● **Records from a data collection**:
____________________

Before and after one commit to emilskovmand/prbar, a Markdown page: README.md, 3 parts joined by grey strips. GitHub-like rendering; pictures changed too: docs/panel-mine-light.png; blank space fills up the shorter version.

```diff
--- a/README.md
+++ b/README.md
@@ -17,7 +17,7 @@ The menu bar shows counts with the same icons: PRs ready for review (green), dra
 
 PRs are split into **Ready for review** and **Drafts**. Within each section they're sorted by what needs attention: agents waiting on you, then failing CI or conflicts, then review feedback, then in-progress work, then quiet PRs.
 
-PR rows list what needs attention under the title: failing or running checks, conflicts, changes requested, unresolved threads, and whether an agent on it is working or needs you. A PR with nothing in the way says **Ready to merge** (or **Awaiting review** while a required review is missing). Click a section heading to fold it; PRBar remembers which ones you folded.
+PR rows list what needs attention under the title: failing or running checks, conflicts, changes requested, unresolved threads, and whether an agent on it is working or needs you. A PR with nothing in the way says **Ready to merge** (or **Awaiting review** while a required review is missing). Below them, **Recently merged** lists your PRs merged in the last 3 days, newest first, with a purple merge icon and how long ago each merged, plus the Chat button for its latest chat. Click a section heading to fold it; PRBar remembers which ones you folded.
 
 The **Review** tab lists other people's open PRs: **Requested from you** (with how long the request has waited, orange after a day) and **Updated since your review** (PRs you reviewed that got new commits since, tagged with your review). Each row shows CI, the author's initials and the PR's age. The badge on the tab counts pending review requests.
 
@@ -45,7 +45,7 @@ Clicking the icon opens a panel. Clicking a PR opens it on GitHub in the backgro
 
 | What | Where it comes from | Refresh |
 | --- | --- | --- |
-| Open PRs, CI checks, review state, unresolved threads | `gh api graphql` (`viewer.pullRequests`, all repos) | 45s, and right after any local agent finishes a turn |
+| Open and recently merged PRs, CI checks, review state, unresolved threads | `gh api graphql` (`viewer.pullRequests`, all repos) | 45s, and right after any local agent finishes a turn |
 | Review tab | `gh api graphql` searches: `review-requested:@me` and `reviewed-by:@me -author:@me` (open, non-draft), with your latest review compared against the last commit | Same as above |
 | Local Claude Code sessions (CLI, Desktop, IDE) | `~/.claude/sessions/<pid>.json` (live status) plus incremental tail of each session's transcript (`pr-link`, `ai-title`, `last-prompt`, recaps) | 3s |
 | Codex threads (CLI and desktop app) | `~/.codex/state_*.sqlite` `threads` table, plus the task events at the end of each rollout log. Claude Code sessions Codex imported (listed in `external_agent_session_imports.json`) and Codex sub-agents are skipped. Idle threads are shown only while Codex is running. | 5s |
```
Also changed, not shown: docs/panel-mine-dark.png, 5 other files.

____________________

● **What you will do**: Your response should consist of the data above, duplicated exactly.

● **Written reply**:
Before and after one commit to emilskovmand/prbar, a Markdown page: README.md, 3 parts joined by grey strips. GitHub-like rendering; pictures changed too: docs/panel-mine-light.png; blank space fills up the shorter version.

```diff
--- a/README.md
+++ b/README.md
@@ -17,7 +17,7 @@ The menu bar shows counts with the same icons: PRs ready for review (green), dra
 
 PRs are split into **Ready for review** and **Drafts**. Within each section they're sorted by what needs attention: agents waiting on you, then failing CI or conflicts, then review feedback, then in-progress work, then quiet PRs.
 
-PR rows list what needs attention under the title: failing or running checks, conflicts, changes requested, unresolved threads, and whether an agent on it is working or needs you. A PR with nothing in the way says **Ready to merge** (or **Awaiting review** while a required review is missing). Click a section heading to fold it; PRBar remembers which ones you folded.
+PR rows list what needs attention under the title: failing or running checks, conflicts, changes requested, unresolved threads, and whether an agent on it is working or needs you. A PR with nothing in the way says **Ready to merge** (or **Awaiting review** while a required review is missing). Below them, **Recently merged** lists your PRs merged in the last 3 days, newest first, with a purple merge icon and how long ago each merged, plus the Chat button for its latest chat. Click a section heading to fold it; PRBar remembers which ones you folded.
 
 The **Review** tab lists other people's open PRs: **Requested from you** (with how long the request has waited, orange after a day) and **Updated since your review** (PRs you reviewed that got new commits since, tagged with your review). Each row shows CI, the author's initials and the PR's age. The badge on the tab counts pending review requests.
 
@@ -45,7 +45,7 @@ Clicking the icon opens a panel. Clicking a PR opens it on GitHub in the backgro
 
 | What | Where it comes from | Refresh |
 | --- | --- | --- |
-| Open PRs, CI checks, review state, unresolved threads | `gh api graphql` (`viewer.pullRequests`, all repos) | 45s, and right after any local agent finishes a turn |
+| Open and recently merged PRs, CI checks, review state, unresolved threads | `gh api graphql` (`viewer.pullRequests`, all repos) | 45s, and right after any local agent finishes a turn |
 | Review tab | `gh api graphql` searches: `review-requested:@me` and `reviewed-by:@me -author:@me` (open, non-draft), with your latest review compared against the last commit | Same as above |
 | Local Claude Code sessions (CLI, Desktop, IDE) | `~/.claude/sessions/<pid>.json` (live status) plus incremental tail of each session's transcript (`pr-link`, `ai-title`, `last-prompt`, recaps) | 3s |
 | Codex threads (CLI and desktop app) | `~/.codex/state_*.sqlite` `threads` table, plus the task events at the end of each rollout log. Claude Code sessions Codex imported (listed in `external_agent_session_imports.json`) and Codex sub-agents are skipped. Idle threads are shown only while Codex is running. | 5s |
```
Also changed, not shown: docs/panel-mine-dark.png, 5 other files.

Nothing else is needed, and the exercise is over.